3 Min Read
* Dollar/yen pulls back from 10-month high
* Euro adds to gains made on higher bund yields, Italy relief
* Higher crude oil prices buoy commodity-linked currencies
By Shinichi Saoshiro
TOKYO, Dec 13 (Reuters) - The dollar eased against the yen on Tuesday, coming off a 10-month high, as a surge in Treasury yields was tempered for the time being.
The U.S currency was also capped by the prevailing wait-and-see mood ahead of the Federal Reserve's two-day policy meeting starting later in the day.
The dollar was down 0.2 percent at 114.850 yen.

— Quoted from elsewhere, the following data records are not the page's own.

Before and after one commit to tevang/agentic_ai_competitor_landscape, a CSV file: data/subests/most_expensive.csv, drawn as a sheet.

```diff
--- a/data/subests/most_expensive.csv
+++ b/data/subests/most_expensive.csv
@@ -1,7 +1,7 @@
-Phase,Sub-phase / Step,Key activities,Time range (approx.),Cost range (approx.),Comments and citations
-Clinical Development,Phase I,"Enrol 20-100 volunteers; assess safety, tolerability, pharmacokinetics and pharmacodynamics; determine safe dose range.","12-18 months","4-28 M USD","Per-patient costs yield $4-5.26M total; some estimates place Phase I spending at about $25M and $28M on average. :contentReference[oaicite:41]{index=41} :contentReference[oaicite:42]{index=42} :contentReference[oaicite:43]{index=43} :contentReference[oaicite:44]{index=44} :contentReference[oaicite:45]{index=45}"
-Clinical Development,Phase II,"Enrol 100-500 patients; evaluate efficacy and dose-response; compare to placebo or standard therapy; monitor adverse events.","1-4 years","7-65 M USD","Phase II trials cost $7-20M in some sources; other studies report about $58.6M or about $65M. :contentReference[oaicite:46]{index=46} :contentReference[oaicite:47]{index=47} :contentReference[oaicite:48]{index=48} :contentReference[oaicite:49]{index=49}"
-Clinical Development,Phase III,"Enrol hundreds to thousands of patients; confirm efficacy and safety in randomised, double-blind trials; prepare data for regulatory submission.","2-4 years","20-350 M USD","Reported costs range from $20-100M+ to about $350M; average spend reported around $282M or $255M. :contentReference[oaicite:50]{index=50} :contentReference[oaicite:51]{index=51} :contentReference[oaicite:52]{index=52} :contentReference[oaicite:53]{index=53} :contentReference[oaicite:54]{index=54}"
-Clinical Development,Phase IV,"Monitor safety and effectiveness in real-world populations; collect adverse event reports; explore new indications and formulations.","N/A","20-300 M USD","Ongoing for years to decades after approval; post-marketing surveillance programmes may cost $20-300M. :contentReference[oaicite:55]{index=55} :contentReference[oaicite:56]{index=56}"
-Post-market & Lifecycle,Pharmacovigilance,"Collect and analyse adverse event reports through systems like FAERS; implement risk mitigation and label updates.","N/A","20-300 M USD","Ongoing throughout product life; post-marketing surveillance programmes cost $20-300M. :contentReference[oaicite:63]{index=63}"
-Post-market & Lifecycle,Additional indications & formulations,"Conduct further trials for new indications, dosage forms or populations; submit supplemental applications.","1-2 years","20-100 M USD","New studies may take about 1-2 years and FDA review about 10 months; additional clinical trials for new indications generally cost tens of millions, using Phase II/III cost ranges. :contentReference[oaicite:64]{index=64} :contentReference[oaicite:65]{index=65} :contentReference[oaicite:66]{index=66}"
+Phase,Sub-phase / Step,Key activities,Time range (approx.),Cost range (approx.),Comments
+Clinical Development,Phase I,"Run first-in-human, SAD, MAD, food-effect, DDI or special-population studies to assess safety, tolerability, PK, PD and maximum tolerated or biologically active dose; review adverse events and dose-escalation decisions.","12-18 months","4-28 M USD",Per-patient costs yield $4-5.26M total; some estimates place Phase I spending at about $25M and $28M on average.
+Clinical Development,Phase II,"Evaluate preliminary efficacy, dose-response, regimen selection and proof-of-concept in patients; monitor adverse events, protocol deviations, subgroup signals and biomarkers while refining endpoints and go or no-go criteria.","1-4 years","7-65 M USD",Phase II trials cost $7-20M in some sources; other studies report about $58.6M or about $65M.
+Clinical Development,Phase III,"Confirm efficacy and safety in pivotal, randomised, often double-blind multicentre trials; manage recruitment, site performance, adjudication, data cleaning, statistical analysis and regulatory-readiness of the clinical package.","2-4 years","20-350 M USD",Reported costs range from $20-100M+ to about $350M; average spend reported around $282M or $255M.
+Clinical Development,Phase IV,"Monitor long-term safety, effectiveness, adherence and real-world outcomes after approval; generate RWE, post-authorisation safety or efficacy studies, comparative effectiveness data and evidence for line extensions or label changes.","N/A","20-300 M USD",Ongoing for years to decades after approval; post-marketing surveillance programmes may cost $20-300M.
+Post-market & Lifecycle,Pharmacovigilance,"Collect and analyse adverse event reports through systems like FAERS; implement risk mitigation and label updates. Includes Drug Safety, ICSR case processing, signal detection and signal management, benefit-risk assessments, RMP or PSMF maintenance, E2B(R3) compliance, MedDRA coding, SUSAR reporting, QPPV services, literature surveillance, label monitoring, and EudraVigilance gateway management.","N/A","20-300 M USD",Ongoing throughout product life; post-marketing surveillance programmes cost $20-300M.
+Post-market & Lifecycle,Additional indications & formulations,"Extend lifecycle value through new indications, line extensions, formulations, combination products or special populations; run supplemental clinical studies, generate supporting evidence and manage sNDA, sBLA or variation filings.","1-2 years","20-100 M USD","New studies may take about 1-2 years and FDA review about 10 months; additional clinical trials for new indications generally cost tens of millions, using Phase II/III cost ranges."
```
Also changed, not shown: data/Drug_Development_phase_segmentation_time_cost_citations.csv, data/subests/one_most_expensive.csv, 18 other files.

It climbed overnight to as far as 116.120 on Monday, its highest since early February as the benchmark 10-year Treasury yield popped above the 2.5 percent threshold to a level unseen since September 2014 as oil rallied. The greenback, however, retraced its gains as Treasury yields ended Thursday significantly below their peaks.
The euro was marginally higher at $1.0640. The common currency had gained 0.7 percent overnight, helped by higher German bund yields and on relief as Rome was seen ready bail out Italian bank Monte dei Paschi di Siena.
"The dollar will continue to have 120 yen in its sights. But a 25 basis points rate hike by the Fed is also significantly priced in, and the dollar is likely to be locked in between trend following bulls and profit-takers," said Masafumi Yamamoto, chief forex strategist at Mizuho Securities in Tokyo.
Fed fund futures show a 97 percent probability that the Fed will lift rates by a quarter of a percentage point, according to the CME Group.
Moreover, the markets will be eager to know if the U.S. election resulting in Donald Trump's victory has reshaped the central bank's growth and inflation outlook.
Elsewhere, the gain in crude oil prices buoyed commodity-linked currencies.
The Canadian dollar was little changed at C$1.3128 per dollar following an overnight rise to a 2-month peak of C$1.3110.
The Australian dollar was steady at $0.7496 after adding 0.6 percent the previous day.
Oil rose to an 18-month high on Monday after OPEC and some non-members reached their first deal since 2001 to jointly reduce output to tackle global oversupply. (Reportng by Shinichi Saoshiro; Editing by Eric Meijer)